→ **Task inputs**
********
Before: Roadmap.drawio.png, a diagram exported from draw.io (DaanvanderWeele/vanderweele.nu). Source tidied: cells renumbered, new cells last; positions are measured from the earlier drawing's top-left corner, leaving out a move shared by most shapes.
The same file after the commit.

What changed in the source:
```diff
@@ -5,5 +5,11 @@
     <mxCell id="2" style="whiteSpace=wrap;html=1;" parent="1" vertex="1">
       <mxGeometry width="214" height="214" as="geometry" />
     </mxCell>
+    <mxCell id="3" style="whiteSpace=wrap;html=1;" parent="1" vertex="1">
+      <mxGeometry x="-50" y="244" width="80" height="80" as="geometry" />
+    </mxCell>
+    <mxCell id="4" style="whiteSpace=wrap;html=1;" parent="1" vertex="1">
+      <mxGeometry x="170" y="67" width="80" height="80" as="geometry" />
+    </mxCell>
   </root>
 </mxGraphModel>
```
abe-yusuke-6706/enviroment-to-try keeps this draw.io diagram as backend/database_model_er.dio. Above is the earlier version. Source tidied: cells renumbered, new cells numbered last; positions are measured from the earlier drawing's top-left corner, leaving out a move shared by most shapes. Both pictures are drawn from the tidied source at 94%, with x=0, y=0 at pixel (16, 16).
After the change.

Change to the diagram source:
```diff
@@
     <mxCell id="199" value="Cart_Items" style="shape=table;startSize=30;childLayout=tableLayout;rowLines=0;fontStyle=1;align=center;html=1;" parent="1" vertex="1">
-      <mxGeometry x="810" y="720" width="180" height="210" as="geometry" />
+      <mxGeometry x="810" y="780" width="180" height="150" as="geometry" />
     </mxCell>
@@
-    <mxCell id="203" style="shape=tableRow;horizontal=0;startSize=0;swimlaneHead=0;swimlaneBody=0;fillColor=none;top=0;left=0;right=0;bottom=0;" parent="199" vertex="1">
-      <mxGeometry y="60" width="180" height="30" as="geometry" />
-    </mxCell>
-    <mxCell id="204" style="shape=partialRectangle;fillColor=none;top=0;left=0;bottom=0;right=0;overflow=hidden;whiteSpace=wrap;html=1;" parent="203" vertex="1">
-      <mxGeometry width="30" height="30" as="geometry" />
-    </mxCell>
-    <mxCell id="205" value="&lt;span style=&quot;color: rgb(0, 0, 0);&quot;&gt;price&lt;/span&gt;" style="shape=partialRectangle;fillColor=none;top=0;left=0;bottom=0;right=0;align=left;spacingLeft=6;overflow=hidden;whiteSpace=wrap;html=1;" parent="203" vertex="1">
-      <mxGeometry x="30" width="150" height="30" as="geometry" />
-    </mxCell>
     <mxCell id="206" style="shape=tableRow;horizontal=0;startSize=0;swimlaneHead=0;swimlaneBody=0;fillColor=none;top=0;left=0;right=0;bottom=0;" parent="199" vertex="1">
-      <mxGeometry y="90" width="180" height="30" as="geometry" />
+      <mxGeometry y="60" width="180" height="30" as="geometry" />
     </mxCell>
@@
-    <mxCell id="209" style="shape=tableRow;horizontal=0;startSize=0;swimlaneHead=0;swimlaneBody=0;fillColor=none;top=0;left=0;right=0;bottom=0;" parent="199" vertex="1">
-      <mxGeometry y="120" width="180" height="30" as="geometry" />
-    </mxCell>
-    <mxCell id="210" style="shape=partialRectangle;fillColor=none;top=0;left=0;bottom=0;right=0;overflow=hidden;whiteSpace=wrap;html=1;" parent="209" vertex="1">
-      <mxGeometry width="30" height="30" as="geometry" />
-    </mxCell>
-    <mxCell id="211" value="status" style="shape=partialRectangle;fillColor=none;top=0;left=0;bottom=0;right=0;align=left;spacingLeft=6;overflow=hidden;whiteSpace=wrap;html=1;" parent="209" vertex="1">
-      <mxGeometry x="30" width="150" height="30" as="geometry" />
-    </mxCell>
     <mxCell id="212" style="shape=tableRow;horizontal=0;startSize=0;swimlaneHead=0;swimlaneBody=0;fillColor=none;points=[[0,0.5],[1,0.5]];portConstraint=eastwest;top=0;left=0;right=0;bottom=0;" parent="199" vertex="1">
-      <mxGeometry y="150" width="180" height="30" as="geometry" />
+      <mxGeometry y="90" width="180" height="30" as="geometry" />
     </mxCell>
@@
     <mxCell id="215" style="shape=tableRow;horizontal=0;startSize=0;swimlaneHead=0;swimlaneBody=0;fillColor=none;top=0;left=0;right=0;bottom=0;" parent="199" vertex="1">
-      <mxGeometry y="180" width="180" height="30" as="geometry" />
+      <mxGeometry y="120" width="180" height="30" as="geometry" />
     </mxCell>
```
********
→ **Prompt**
Find the word "startSize" in the records, and report each line that has it.

→ **Answer for this exercise**
     <mxCell id="199" value="Cart_Items" style="shape=table;startSize=30;childLayout=tableLayout;rowLines=0;fontStyle=1;align=center;html=1;" parent="1" vertex="1">
-    <mxCell id="203" style="shape=tableRow;horizontal=0;startSize=0;swimlaneHead=0;swimlaneBody=0;fillColor=none;top=0;left=0;right=0;bottom=0;" parent="199" vertex="1">
     <mxCell id="206" style="shape=tableRow;horizontal=0;startSize=0;swimlaneHead=0;swimlaneBody=0;fillColor=none;top=0;left=0;right=0;bottom=0;" parent="199" vertex="1">
-    <mxCell id="209" style="shape=tableRow;horizontal=0;startSize=0;swimlaneHead=0;swimlaneBody=0;fillColor=none;top=0;left=0;right=0;bottom=0;" parent="199" vertex="1">
     <mxCell id="212" style="shape=tableRow;horizontal=0;startSize=0;swimlaneHead=0;swimlaneBody=0;fillColor=none;points=[[0,0.5],[1,0.5]];portConstraint=eastwest;top=0;left=0;right=0;bottom=0;" parent="199" vertex="1">
     <mxCell id="215" style="shape=tableRow;horizontal=0;startSize=0;swimlaneHead=0;swimlaneBody=0;fillColor=none;top=0;left=0;right=0;bottom=0;" parent="199" vertex="1">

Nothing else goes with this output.